**WORK INSTRUCTIONS:**
The lines to copy are those holding the string "member" in the entries below.

Change detection data

+---+

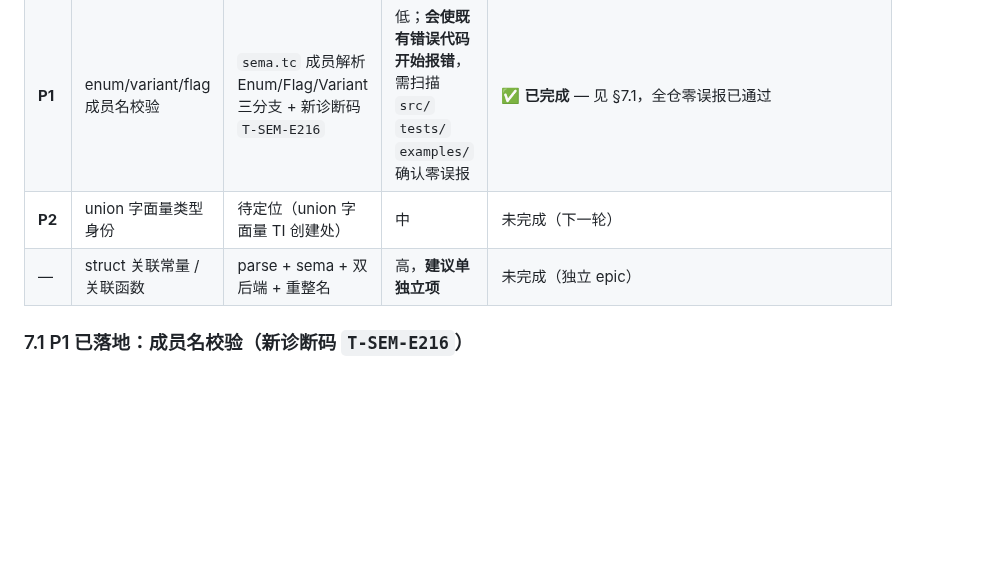
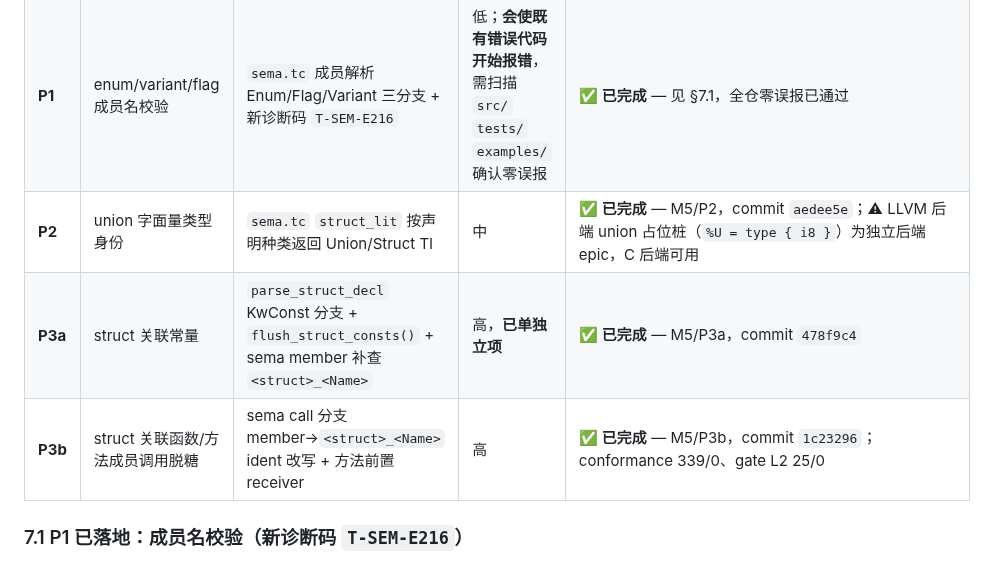
Before and after one commit to tlangroup/t, a Markdown page: docs/syntax/type-namespace-review.md, the part around the change. Drawn GitHub-style; blank space fills up the shorter version.

Commit message:
docs: 类型级命名空间路线图 §7 标记 P2/P3a/P3b 完成

```diff
--- a/docs/syntax/type-namespace-review.md
+++ b/docs/syntax/type-namespace-review.md
@@ -254,8 +254,9 @@ flag_get(p, Perm.readable)                  // Perm.readable 是位偏移
 |---|---|---|---|---|
 | **P0** | 前导点变体按期望类型消歧 | `sema.tc:7620` | 低（局部） | ✅ **已完成** — M5.7.1，commit `7dde61f`，回归 `tests/conformance/pass/p_variant_lead_expect.tc` |
 | **P1** | enum/variant/flag 成员名校验 | `sema.tc` 成员解析 Enum/Flag/Variant 三分支 + 新诊断码 `T-SEM-E216` | 低；**会使既有错误代码开始报错**，需扫描 `src/` `tests/` `examples/` 确认零误报 | ✅ **已完成** — 见 §7.1，全仓零误报已通过 |
-| **P2** | union 字面量类型身份 | 待定位（union 字面量 TI 创建处） | 中 | 未完成（下一轮）|
-| — | struct 关联常量 / 关联函数 | parse + sema + 双后端 + 重整名 | 高，**建议单独立项** | 未完成（独立 epic）|
+| **P2** | union 字面量类型身份 | `sema.tc` `struct_lit` 按声明种类返回 Union/Struct TI | 中 | ✅ **已完成** — M5/P2，commit `aedee5e`；⚠ LLVM 后端 union 占位桩（`%U = type { i8 }`）为独立后端 epic，C 后端可用 |
+| **P3a** | struct 关联常量 | `parse_struct_decl` KwConst 分支 + `flush_struct_consts()` + sema member 补查 `<struct>_<Name>` | 高，**已单独立项** | ✅ **已完成** — M5/P3a，commit `478f9c4` |
+| **P3b** | struct 关联函数/方法成员调用脱糖 | sema call 分支 member→`<struct>_<Name>` ident 改写 + 方法前置 receiver | 高 | ✅ **已完成** — M5/P3b，commit `1c23296`；conformance 339/0、gate L2 25/0 |
 
 ### 7.1 P1 已落地：成员名校验（新诊断码 `T-SEM-E216`）
 
```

+---+

**REPLY TO THE EXERCISE:**
+| **P3a** | struct 关联常量 | `parse_struct_decl` KwConst 分支 + `flush_struct_consts()` + sema member 补查 `<struct>_<Name>` | 高，**已单独立项** | ✅ **已完成** — M5/P3a，commit `478f9c4` |
+| **P3b** | struct 关联函数/方法成员调用脱糖 | sema call 分支 member→`<struct>_<Name>` ident 改写 + 方法前置 receiver | 高 | ✅ **已完成** — M5/P3b，commit `1c23296`；conformance 339/0、gate L2 25/0 |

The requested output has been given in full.